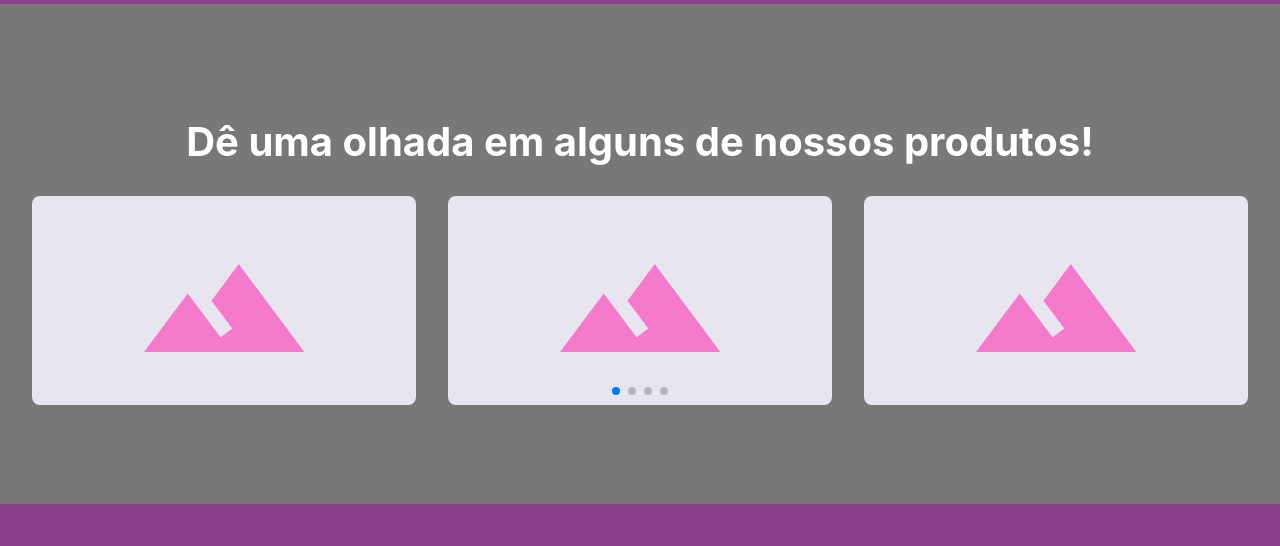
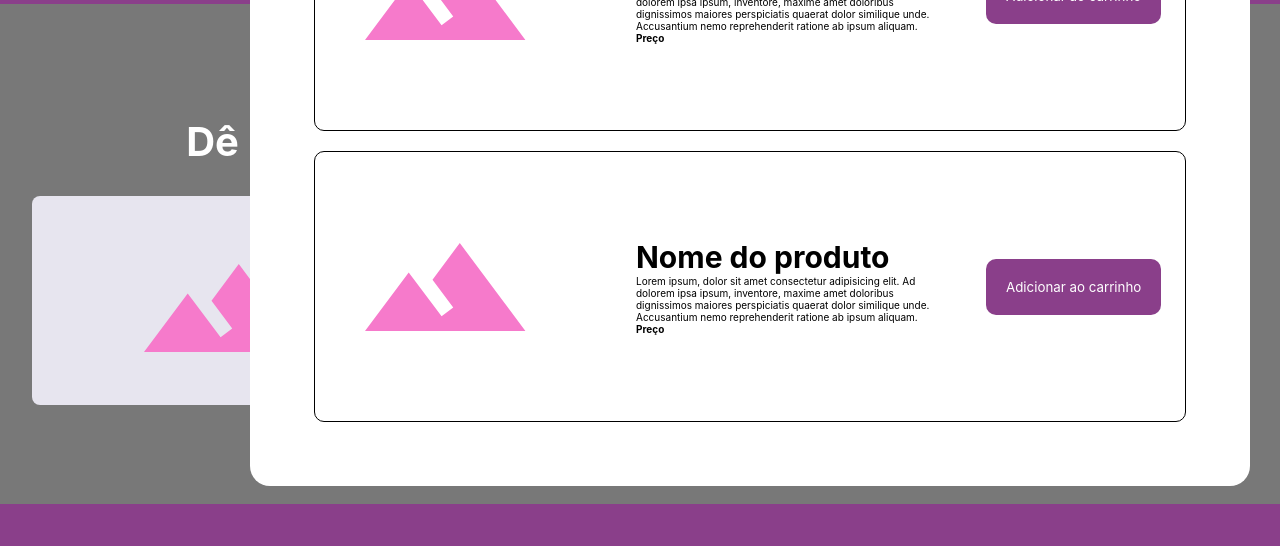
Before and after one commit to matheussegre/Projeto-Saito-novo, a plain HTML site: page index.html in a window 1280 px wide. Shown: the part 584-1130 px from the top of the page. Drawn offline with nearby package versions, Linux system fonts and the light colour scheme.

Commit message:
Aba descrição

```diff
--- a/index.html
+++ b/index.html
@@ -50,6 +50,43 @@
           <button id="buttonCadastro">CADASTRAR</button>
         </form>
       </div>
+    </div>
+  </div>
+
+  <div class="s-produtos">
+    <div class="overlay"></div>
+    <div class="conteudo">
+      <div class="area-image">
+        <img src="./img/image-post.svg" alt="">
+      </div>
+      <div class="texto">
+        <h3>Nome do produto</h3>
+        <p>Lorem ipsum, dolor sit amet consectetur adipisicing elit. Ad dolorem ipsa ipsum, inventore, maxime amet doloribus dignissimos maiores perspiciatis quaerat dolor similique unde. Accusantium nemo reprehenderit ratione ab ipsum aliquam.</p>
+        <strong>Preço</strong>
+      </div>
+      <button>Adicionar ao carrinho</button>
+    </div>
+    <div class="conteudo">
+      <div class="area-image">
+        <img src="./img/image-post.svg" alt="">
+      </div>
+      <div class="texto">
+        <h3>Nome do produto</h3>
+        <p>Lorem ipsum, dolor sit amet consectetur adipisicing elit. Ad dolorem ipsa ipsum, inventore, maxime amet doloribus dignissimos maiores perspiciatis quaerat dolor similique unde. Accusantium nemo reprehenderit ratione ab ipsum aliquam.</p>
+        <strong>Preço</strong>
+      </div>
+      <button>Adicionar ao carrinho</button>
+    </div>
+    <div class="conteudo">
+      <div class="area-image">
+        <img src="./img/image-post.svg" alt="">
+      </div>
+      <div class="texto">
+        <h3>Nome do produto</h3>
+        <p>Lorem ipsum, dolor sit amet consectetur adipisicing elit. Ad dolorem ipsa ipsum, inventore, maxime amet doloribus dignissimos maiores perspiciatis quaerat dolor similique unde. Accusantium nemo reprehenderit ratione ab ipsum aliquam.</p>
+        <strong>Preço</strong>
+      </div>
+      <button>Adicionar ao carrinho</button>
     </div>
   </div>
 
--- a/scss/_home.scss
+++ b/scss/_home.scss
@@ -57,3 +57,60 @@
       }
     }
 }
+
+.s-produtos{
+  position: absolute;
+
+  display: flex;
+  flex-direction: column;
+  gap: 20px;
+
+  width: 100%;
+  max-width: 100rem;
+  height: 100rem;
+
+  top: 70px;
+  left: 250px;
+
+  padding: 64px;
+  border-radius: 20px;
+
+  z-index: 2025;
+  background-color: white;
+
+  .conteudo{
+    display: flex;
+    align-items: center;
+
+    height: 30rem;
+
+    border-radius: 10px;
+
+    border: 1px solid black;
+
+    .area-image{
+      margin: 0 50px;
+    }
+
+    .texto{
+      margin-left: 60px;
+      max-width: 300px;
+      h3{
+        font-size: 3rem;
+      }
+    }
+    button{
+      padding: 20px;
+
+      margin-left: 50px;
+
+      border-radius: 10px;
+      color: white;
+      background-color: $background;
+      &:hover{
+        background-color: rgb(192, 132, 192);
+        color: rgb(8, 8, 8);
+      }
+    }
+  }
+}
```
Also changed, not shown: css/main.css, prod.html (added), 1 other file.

———

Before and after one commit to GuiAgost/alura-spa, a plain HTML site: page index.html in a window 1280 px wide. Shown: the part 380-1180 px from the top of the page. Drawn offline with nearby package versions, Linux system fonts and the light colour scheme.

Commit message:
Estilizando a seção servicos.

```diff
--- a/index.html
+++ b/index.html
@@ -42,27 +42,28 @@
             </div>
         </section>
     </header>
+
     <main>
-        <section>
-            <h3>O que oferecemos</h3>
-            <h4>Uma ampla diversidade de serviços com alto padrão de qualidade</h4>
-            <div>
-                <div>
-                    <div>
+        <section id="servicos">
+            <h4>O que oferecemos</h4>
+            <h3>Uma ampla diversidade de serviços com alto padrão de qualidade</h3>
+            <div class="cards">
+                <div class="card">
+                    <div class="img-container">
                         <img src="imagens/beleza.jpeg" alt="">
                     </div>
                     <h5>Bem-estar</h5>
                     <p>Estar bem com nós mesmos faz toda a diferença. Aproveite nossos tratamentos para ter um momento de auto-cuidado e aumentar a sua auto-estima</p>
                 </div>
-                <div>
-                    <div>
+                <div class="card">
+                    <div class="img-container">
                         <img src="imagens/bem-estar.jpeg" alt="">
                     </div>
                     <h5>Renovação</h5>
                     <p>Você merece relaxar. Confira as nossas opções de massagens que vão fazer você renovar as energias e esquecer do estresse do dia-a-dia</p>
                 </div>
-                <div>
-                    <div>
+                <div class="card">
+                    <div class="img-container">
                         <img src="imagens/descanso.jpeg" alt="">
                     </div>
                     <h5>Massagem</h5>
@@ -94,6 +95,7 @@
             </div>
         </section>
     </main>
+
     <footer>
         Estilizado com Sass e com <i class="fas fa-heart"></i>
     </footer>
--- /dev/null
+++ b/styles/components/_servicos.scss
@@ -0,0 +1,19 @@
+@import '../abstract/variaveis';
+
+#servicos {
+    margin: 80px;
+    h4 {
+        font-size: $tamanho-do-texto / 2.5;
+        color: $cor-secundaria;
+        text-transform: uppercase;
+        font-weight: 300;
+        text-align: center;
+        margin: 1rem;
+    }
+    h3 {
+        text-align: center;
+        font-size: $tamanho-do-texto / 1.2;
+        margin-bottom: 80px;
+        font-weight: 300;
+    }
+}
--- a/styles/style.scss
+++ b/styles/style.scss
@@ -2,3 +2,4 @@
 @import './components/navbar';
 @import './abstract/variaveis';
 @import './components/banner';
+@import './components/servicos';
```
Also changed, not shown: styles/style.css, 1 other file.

———

→ **Exercise prompt**: Each line in the listing that contains "background" should be returned.

→ **Task response**:
+  background-color: white;
+      background-color: $background;
+        background-color: rgb(192, 132, 192);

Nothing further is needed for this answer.